As the world dissects the how and why of Donald Trump’s presidential victory, pollsters are already coming under severe criticism for getting it so wrong. But a tool we created that analysed emotions towards the two candidates on Twitter accurately predicted the result. Unlike other poll predictors that just take a snapshot in time, our tool used real-time data from Twitter which provides a more accurate picture of who people are likely to vote for.
We first developed the tool, called EMOTIVE, in 2013 to predict whether another riot could happen in London following those in 2011. It can analyse thousands of tweets a second to extract from each tweet a direct expression of one of eight basic emotions: anger, disgust, fear, happiness, sadness, surprise, shame and confusion.
We decided to use our tool to track emotions on Twitter around the world about the US presidential election for the three weeks leading up to the vote. During that period, our data showed that Trump continued to lead the race to the White House. Going by this tool, there were very few periods of time when Clinton was leading – contrary to what was being predicted by the polls.
The EMOTIVE system worked by looking at how much fluctuation there was in the number of tweets relating specific emotions towards either Trump and Clinton. The more tweets with reference to an emotion fluctuate – reflecting greater uncertainty towards a candidate – the fewer votes the model predicts a candidate is going to get. Crucially, it’s not the volume of tweets that matter, but the “choppiness” that make the difference. This means that the model does not concern itself with the direction of the emotion or put value on one emotion over another – because an emotion such as anger can be positive or negative.
This first graph shows how emotive tweets towards Trump fluctuated in that final 24-hour period. The y axis here measures what we call an emotional score. The wider the band of colour, the greater the number of emotive tweets related to that particular emotion, which means a greater outpouring of emotion towards Trump. But there was not a large amount of fluctuation overall in how much each emotion was appearing in tweets – meaning more voters were feeling more certain about their support for Trump.
Now look at the second graph, showing the same data in relation to Hillary Clinton over a slightly longer period. This shows greater fluctuation – more spikes and dips – and meant she was predicted to win fewer votes.
A good gauge of the public mood
When we analysed the raw tweets we saw an unprecedented campaign with a race all about personalities, dominated by attacks on Trump and Clinton.

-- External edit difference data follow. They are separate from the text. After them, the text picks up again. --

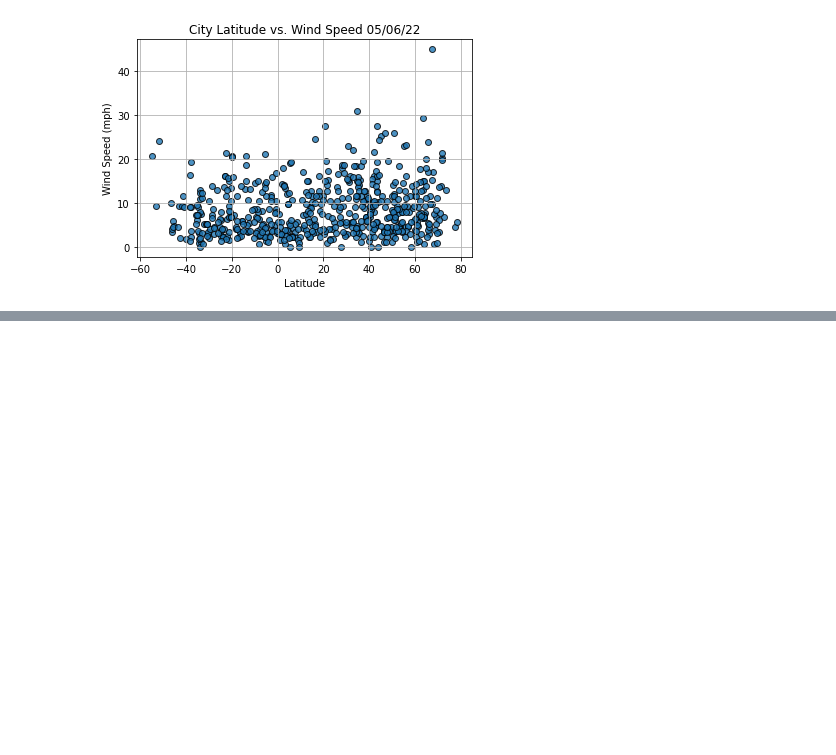
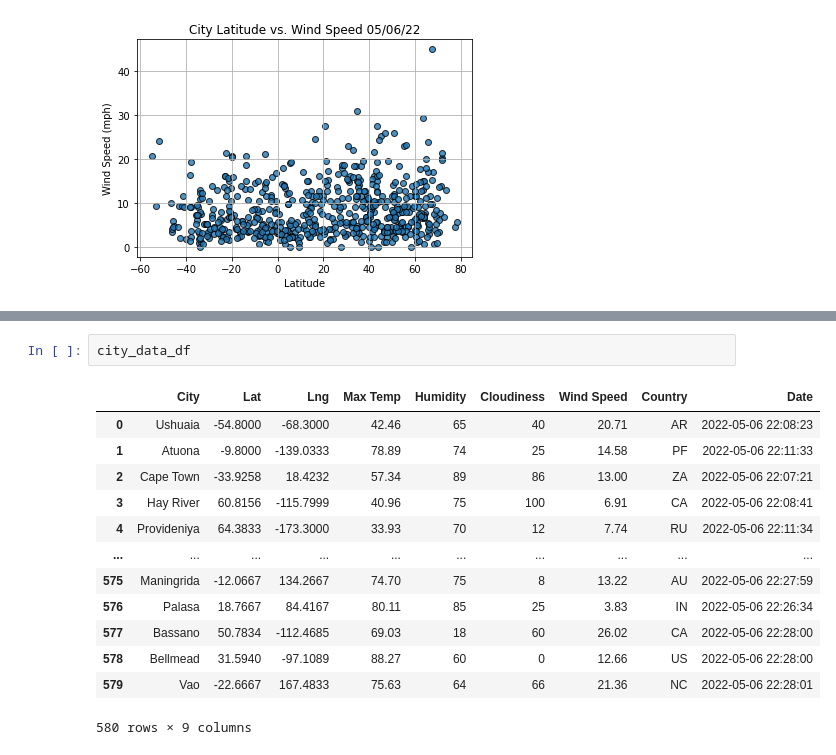
Before and after one commit to MariloyH/World_Weather_Analysis, a Jupyter notebook: WeatherPy.ipynb, the cells around one changed output, grey strips where cells are left out. Cells and saved outputs as stored; diff of their text form; blank space fills up the shorter version.

```diff
--- a/WeatherPy.ipynb
+++ b/WeatherPy.ipynb
@@ -245,0 +312,16 @@ plt.show()
+# %%
+city_data_df
+# %% [output]
+|  | City | Lat | Lng | Max Temp | Humidity | Cloudiness | Wind Speed | Country | Date |
+| 0 | Ushuaia | -54.8000 | -68.3000 | 42.46 | 65 | 40 | 20.71 | AR | 2022-05-06 22:08:23 |
+| 1 | Atuona | -9.8000 | -139.0333 | 78.89 | 74 | 25 | 14.58 | PF | 2022-05-06 22:11:33 |
+| 2 | Cape Town | -33.9258 | 18.4232 | 57.34 | 89 | 86 | 13.00 | ZA | 2022-05-06 22:07:21 |
+| 3 | Hay River | 60.8156 | -115.7999 | 40.96 | 75 | 100 | 6.91 | CA | 2022-05-06 22:08:41 |
+| 4 | Provideniya | 64.3833 | -173.3000 | 33.93 | 70 | 12 | 7.74 | RU | 2022-05-06 22:11:34 |
+| ... | ... | ... | ... | ... | ... | ... | ... | ... | ... |
+| 575 | Maningrida | -12.0667 | 134.2667 | 74.70 | 75 | 8 | 13.22 | AU | 2022-05-06 22:27:59 |
+| 576 | Palasa | 18.7667 | 84.4167 | 80.11 | 85 | 25 | 3.83 | IN | 2022-05-06 22:26:34 |
+| 577 | Bassano | 50.7834 | -112.4685 | 69.03 | 18 | 60 | 26.02 | CA | 2022-05-06 22:28:00 |
+| 578 | Bellmead | 31.5940 | -97.1089 | 88.27 | 60 | 0 | 12.66 | US | 2022-05-06 22:28:00 |
+| 579 | Vao | -22.6667 | 167.4833 | 75.63 | 64 | 66 | 21.36 | NC | 2022-05-06 22:28:01 |
+580 rows × 9 columns
```
Also changed, not shown: parts of 8 cells of this notebook, 1 other file.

— Spangladesh (@sspangler15) November 8, 2016
There was very little mention of policy in the tweets we analysed, nor the difference it could make to the US and the world. This campaign saw the working class find their voice via digital communication channels.
This is not the first time the EMOTIVE tool has been used to predict an election result that the pollsters got wrong. In 2015, the system correctly predicted the outcome of the UK general election. And it has been put to other uses too. Another study looked at reactions to the November 2015 Paris terrorist attacks to potentially help survey those who would be at risk of post-traumatic stress.
Being able to monitor millions of digital sensors via Twitter and use them to map emotion provides a way to gauge the mood music of the average person on the street. And it is possible to get a real-life insight into what people really think about two candidates in an election.
In the case of the 2016 presidential elections, this is possibly why the polls were wrong throughout – often they were seen as the establishment trying to interfere in swaying opinion. While polls only provide a snapshot of that moment it time, systems such as EMOTIVE provide ongoing real-time analysis, which tends to provide a much more accurate picture of the landscape – and is proving good way at predicting which way elections may go.
Tom Jackson, Professor of Information and Knowledge Management, Associate Dean Research, Director of the Centre for Information Management, Loughborough University and Martin Sykora, Lecturer in Information Management,